The National African American Fellowship under Ausberry’s leadership, Pitman noted, “continues to strive for increasing African American representation and involvement in Southern Baptist life, including missions, evangelism and church planting. Most recently, NAAF directed intentional support for strengthening and ministering to the churches in the Virgin Islands that had been adversely affected by Hurricanes Irma and Maria. In all of this, I see the hand of a brother committed to the gospel and to leading people well to impact the world for the same gospel.”
With NAMB, Ausberry also is an assessor on the mission board’s Send Network Assessment team in the capital region.
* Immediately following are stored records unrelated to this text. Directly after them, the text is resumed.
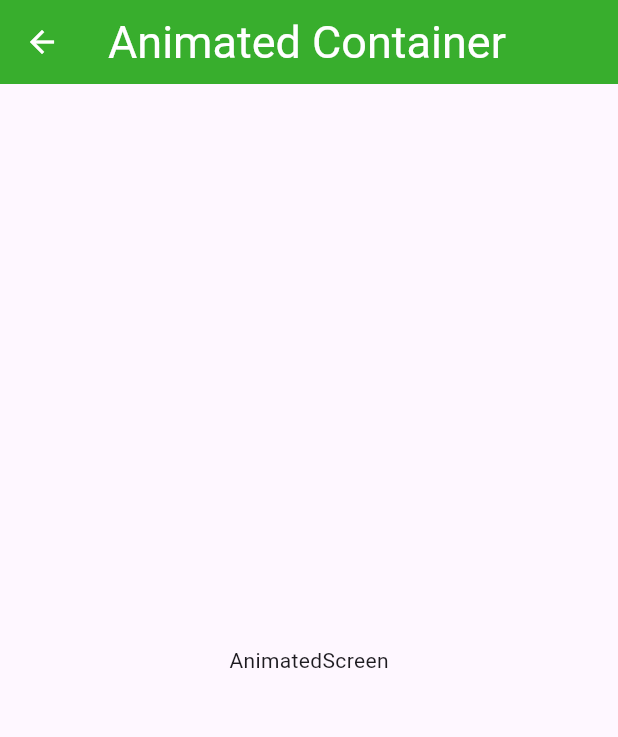
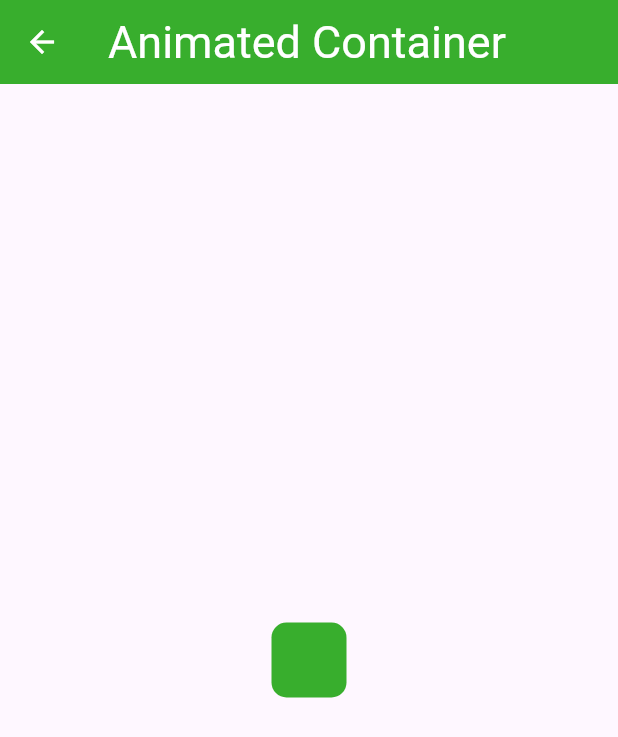
Before and after one commit to oteros2/fl_components, a Flutter app: the AnimatedScreen screen opened by its route, on a phone screen of 412 x 824 dp. Shown: the top 737 px of the screen. Run offline on Flutter 3.47's test engine with Material 3 defaults, Android fonts, the light colour scheme and no system bars; our stand-ins replace google_fonts.

Commit message:
propiedades privadas

```diff
--- a/lib/screens/animated_screen.dart
+++ b/lib/screens/animated_screen.dart
@@ -1,3 +1,4 @@
+import 'package:fl_componentes/theme/app_theme.dart';
 import 'package:flutter/material.dart';
 
 class AnimatedScreen extends StatefulWidget {
@@ -9,14 +10,25 @@ class AnimatedScreen extends StatefulWidget {
 }
 
 class _AnimatedScreenState extends State<AnimatedScreen> {
-  @override
+  double _width = 50;
+  double _height = 50;
+  Color _color = Colors.amber;
+  BorderRadiusGeometry _borderRadius = BorderRadius.circular(10);
+
   Widget build(BuildContext context) {
     return Scaffold(
       appBar: AppBar(
         title: const Text('Animated Container')
       ),
-      body: const Center(
-         child: Text('AnimatedScreen'),
+      body: Center(
+         child: Container(
+          height: _height,
+          width: _width,
+          decoration: BoxDecoration(
+            color: AppTheme.primary,
+            borderRadius: _borderRadius
+          ),
+         ),
       ),
     );
   }
```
Ausberry holds doctor of ministry and Th.M. degrees in preaching from Gordon-Conwell Theological Seminary in South Hamilton, Mass.; an M.Div. from Virginia Union University’s Samuel Dewitt Proctor School of Theology; an undergraduate degree from James Madison University in Virginia; and a certificate in Christian apologetics from Biola University in California.
Ausberry and his wife of 39 years, Robyn, have three children and two grandchildren.
To date, Ausberry is the lone nominee for SBC first vice president to be elected during the convention’s June 11-12 annual meeting in Birmingham, Ala. Noe Garcia, pastor of North Phoenix Baptist Church, is the lone nominee for second vice president.